Top of DATA PROVIDED

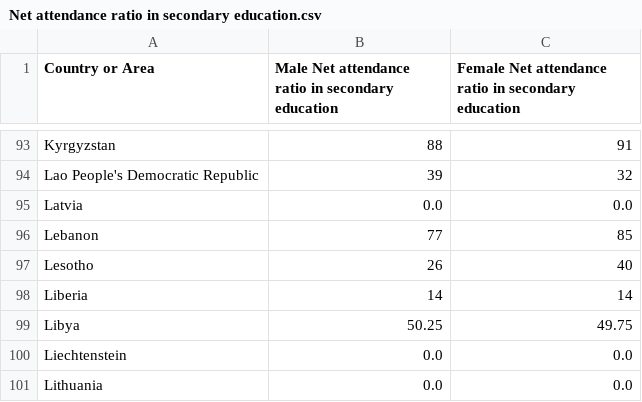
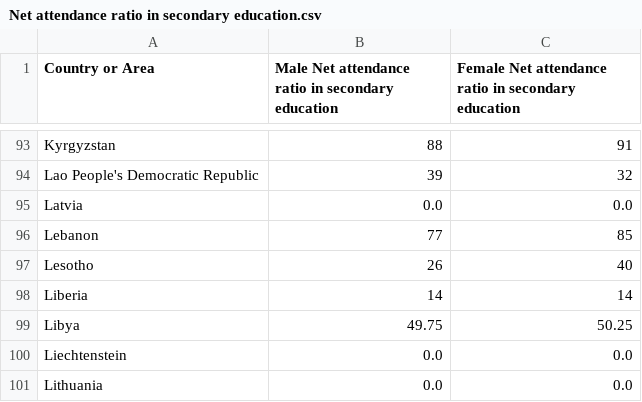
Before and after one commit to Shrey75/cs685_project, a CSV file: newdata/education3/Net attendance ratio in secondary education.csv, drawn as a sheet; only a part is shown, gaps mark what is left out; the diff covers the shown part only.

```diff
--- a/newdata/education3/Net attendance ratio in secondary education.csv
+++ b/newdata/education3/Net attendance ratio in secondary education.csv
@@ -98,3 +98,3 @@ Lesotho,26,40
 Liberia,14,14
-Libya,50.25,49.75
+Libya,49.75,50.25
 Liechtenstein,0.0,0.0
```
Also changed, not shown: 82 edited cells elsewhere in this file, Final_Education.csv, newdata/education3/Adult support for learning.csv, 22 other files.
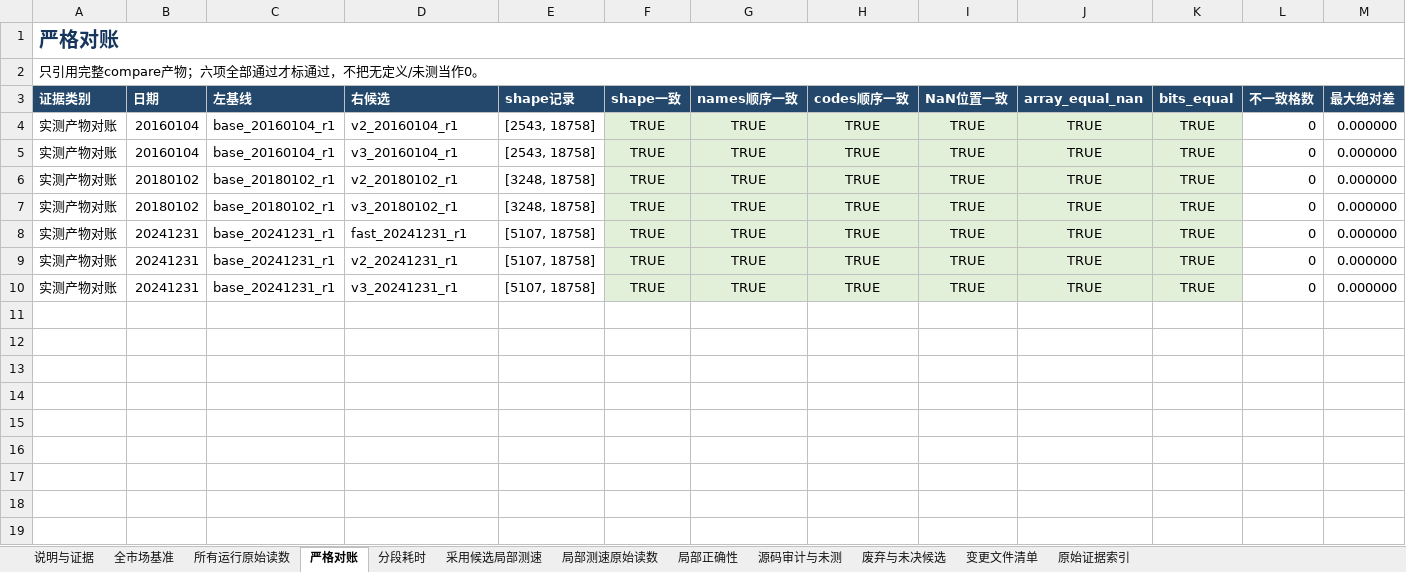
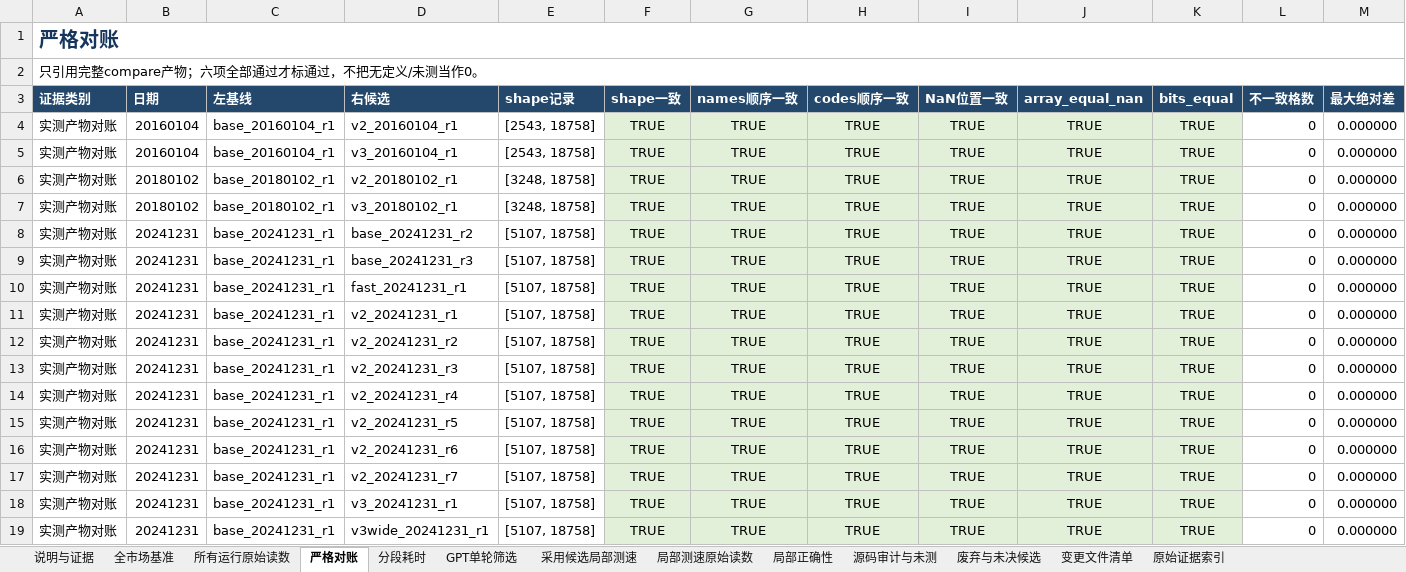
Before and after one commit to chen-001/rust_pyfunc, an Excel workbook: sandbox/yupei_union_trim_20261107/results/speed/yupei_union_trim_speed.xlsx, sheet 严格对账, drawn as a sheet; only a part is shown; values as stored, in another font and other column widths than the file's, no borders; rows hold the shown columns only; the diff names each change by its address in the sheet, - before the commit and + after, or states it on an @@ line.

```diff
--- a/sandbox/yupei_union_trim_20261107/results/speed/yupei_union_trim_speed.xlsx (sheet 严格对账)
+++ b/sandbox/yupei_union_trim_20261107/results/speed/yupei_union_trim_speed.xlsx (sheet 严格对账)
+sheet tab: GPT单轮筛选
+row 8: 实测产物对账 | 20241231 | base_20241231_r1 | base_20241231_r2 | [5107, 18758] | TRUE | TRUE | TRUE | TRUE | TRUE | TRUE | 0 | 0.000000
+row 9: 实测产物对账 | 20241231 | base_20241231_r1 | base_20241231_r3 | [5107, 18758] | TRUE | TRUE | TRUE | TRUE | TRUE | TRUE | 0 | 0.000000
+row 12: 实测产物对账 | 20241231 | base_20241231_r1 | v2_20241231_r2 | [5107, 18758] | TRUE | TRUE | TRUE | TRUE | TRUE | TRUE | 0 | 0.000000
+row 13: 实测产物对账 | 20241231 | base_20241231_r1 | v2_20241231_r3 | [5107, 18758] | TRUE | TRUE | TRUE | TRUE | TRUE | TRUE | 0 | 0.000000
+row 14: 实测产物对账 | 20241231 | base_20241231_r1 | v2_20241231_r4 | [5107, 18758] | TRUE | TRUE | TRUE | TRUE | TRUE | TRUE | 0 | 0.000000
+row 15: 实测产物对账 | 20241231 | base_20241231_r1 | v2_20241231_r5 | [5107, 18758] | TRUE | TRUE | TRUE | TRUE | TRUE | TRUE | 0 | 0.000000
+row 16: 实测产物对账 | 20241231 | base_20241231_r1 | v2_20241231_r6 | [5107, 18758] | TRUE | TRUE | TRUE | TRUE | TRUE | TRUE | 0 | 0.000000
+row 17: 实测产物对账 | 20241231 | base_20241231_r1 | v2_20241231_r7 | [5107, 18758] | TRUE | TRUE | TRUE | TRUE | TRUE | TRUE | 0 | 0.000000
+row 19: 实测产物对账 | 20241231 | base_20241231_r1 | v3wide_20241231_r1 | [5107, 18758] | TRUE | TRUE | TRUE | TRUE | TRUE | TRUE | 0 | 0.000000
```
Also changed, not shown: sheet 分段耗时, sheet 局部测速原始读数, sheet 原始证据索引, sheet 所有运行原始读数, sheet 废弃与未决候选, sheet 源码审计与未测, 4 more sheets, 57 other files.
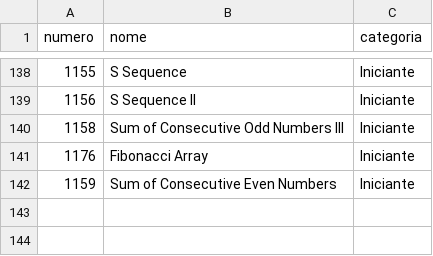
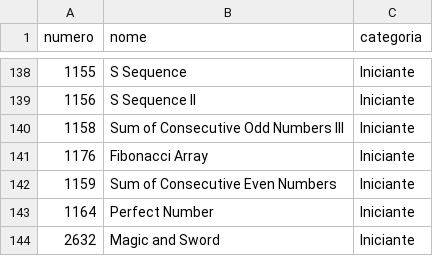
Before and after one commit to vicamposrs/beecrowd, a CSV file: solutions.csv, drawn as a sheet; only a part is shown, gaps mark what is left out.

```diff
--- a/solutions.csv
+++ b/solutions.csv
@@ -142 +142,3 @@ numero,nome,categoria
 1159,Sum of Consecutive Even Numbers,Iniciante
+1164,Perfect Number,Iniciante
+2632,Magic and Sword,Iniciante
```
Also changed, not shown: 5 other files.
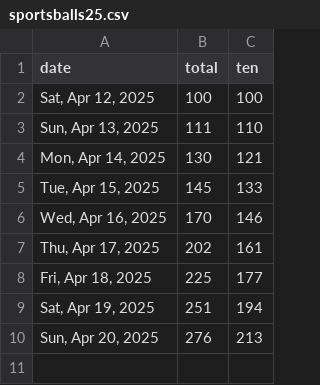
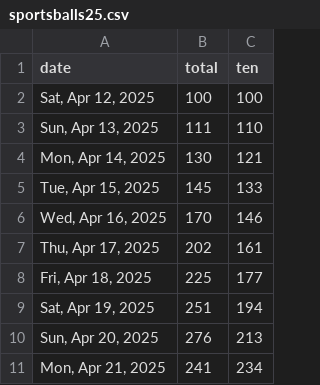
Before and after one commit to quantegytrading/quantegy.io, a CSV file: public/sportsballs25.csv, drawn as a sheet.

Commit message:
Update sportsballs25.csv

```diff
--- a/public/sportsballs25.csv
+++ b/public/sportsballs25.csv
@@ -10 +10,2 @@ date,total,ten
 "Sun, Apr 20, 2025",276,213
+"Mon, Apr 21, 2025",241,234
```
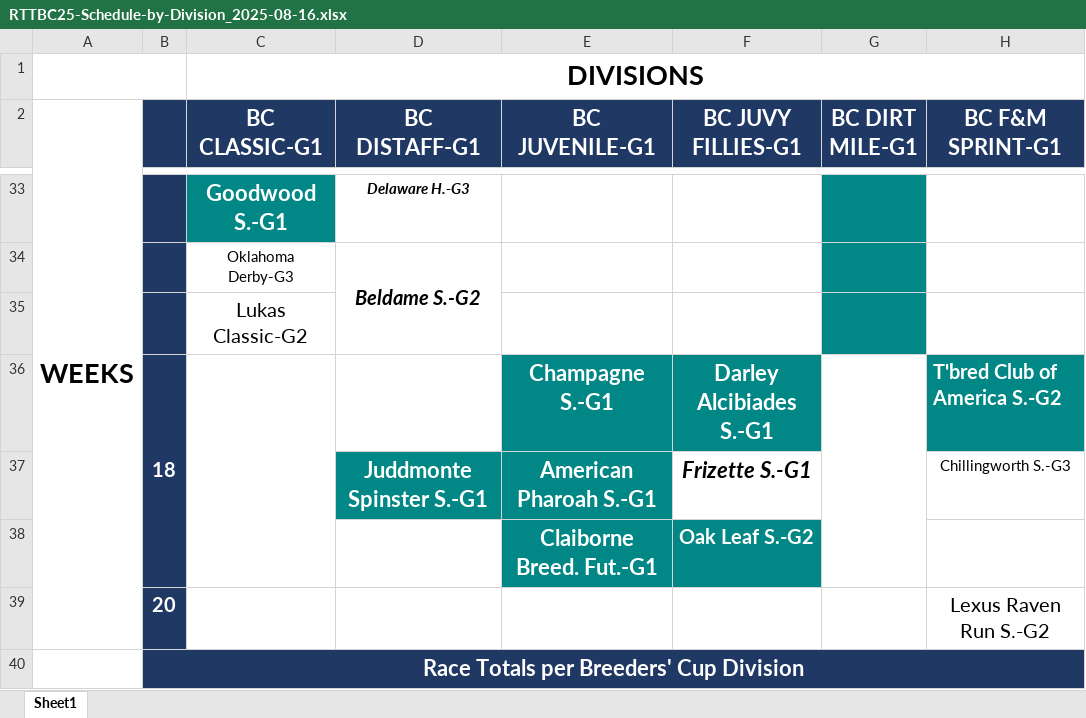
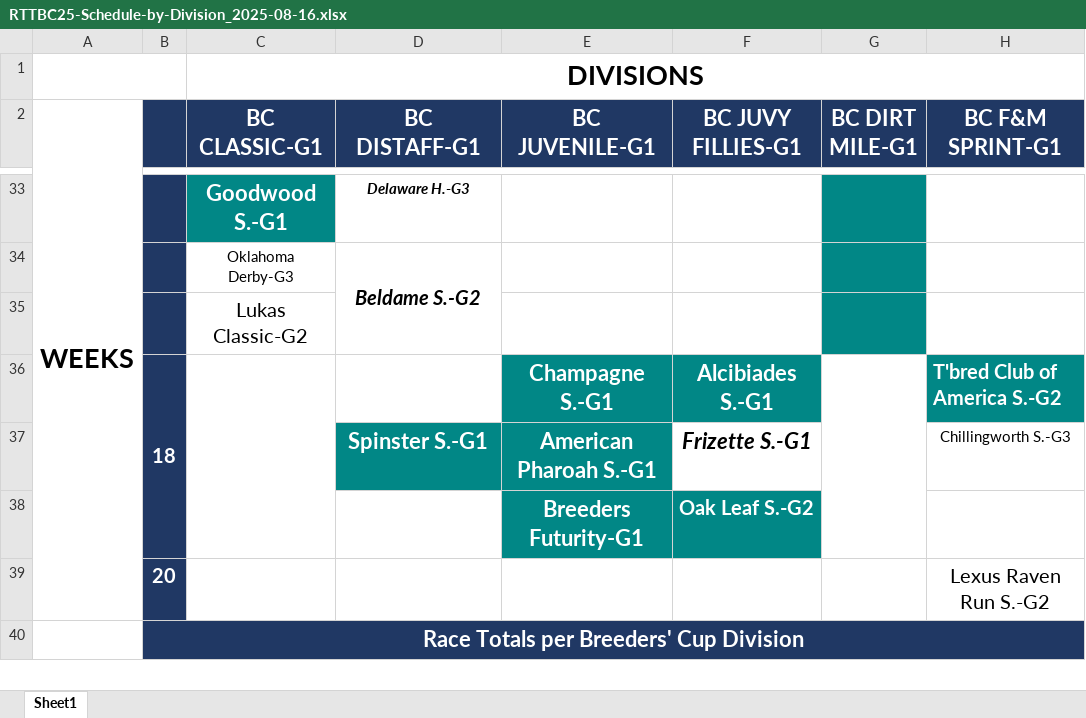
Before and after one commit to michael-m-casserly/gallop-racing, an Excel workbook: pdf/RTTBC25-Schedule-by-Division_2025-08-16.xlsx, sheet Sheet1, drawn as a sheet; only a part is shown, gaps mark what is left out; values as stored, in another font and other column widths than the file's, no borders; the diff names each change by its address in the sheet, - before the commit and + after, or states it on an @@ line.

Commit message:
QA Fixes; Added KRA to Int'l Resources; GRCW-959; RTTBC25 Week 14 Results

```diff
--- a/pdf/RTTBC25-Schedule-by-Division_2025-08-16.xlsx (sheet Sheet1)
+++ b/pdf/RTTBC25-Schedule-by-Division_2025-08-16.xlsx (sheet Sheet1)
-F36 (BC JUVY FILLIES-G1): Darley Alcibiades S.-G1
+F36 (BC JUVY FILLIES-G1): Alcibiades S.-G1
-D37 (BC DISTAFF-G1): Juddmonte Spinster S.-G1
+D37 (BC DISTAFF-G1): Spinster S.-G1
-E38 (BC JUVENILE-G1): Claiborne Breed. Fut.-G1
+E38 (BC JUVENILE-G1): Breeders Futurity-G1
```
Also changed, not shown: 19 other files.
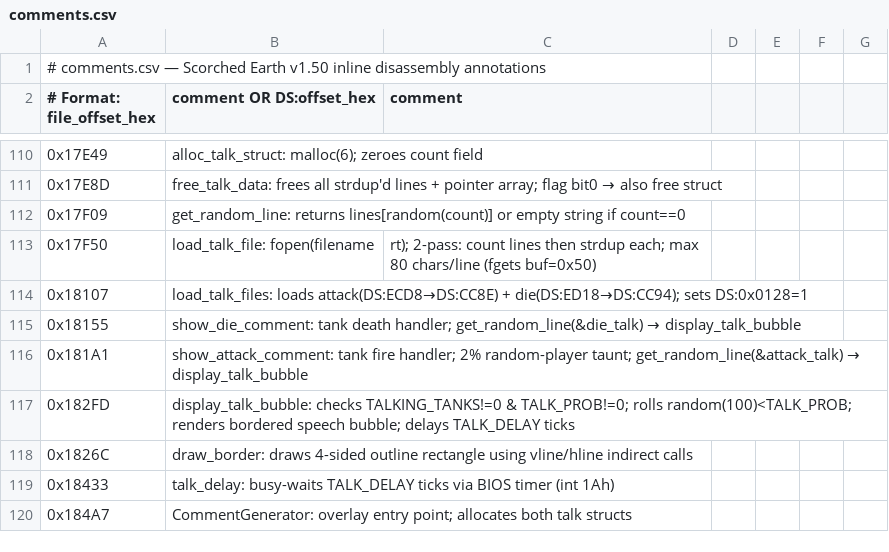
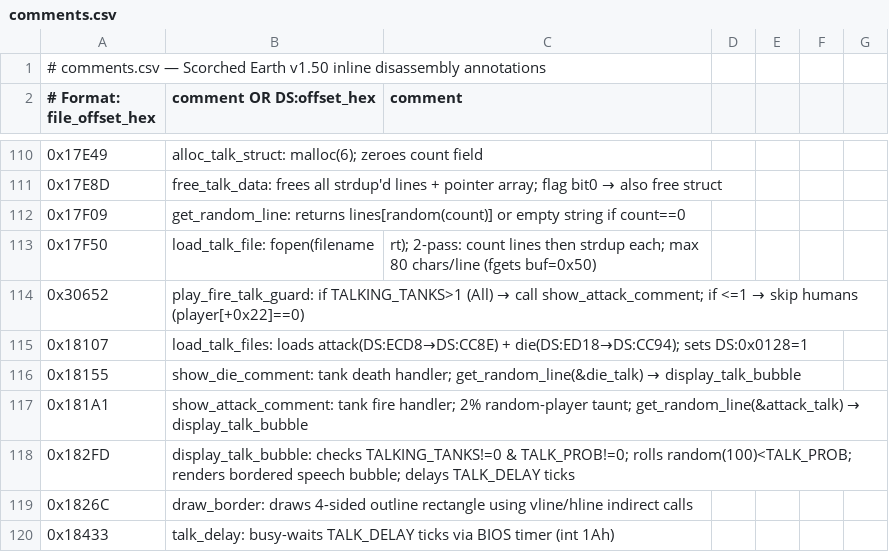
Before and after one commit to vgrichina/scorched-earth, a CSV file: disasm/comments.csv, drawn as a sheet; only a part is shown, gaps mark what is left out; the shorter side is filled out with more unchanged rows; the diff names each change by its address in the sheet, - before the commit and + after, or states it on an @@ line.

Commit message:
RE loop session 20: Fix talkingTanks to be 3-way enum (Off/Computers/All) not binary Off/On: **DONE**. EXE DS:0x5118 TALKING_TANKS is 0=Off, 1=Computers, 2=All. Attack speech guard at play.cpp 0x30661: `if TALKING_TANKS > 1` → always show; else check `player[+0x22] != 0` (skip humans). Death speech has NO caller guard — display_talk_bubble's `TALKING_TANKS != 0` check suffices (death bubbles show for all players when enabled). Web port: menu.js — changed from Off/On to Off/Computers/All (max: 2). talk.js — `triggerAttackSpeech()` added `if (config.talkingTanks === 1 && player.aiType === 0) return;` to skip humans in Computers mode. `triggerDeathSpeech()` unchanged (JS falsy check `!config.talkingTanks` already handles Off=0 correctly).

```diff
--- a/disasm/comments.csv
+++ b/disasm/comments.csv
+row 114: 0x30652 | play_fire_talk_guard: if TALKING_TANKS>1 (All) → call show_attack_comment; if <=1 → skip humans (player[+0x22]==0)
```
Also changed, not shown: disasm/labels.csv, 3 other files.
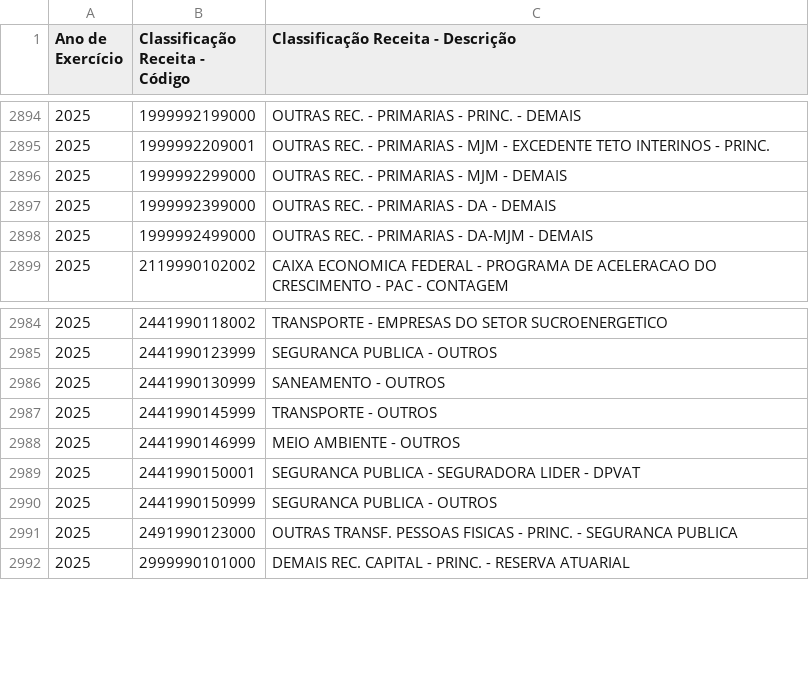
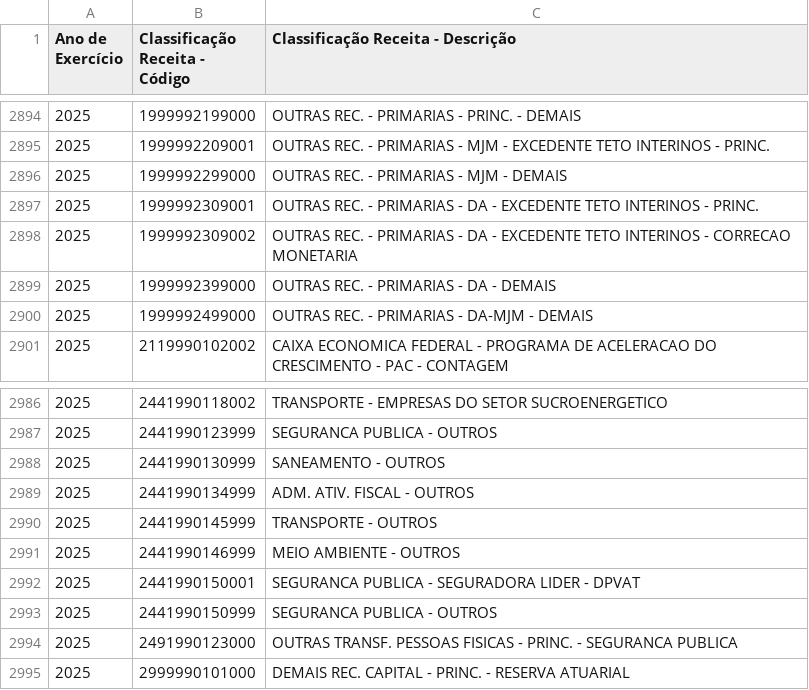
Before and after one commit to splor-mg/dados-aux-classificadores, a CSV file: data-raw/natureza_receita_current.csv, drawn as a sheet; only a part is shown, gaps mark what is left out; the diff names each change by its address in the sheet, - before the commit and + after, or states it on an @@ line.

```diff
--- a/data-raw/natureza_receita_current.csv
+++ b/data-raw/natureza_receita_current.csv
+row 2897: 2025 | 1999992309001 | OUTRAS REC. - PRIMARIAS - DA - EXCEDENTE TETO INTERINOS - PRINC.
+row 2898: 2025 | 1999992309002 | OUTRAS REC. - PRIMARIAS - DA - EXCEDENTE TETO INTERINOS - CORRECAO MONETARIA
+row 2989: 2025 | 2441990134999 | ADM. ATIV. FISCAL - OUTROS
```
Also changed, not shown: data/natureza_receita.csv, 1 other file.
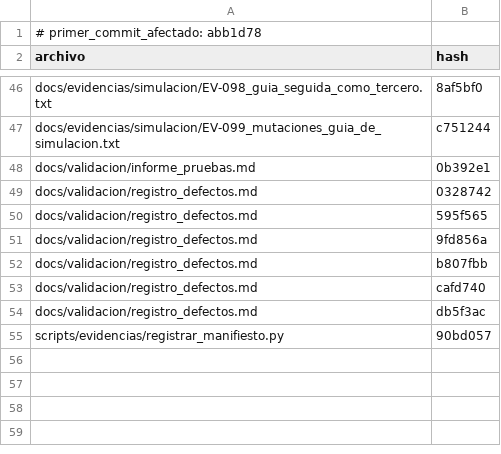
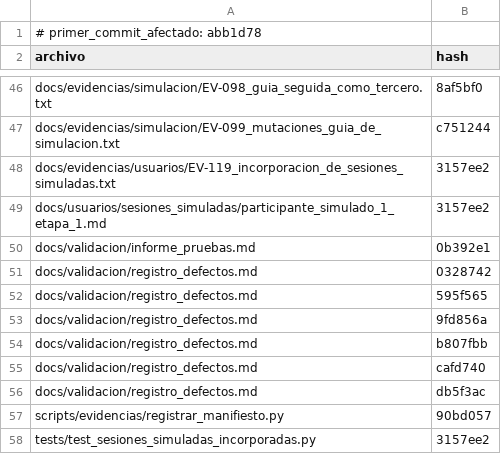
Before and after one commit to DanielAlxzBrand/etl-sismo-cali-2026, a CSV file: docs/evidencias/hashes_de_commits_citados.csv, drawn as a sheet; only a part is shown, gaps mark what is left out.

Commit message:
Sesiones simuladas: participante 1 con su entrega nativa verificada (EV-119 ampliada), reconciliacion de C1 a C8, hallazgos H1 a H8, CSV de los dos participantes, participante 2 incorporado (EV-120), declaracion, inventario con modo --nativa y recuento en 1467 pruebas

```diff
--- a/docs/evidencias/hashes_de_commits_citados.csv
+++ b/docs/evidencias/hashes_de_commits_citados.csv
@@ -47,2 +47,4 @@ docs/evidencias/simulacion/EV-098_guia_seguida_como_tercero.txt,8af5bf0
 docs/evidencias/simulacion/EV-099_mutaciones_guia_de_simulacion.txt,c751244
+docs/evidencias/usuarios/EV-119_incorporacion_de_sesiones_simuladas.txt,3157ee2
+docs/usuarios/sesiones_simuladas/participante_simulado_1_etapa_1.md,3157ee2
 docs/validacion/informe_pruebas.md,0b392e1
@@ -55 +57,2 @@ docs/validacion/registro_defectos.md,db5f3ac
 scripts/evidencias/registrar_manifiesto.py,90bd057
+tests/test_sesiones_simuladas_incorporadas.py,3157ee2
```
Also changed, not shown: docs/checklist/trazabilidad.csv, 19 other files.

Bottom of DATA PROVIDED

▶ AIM OF THE EXERCISE
All that is needed is how many lines of the listing hold the word "public", stated as one number.

▶ EXERCISE SOLUTION
3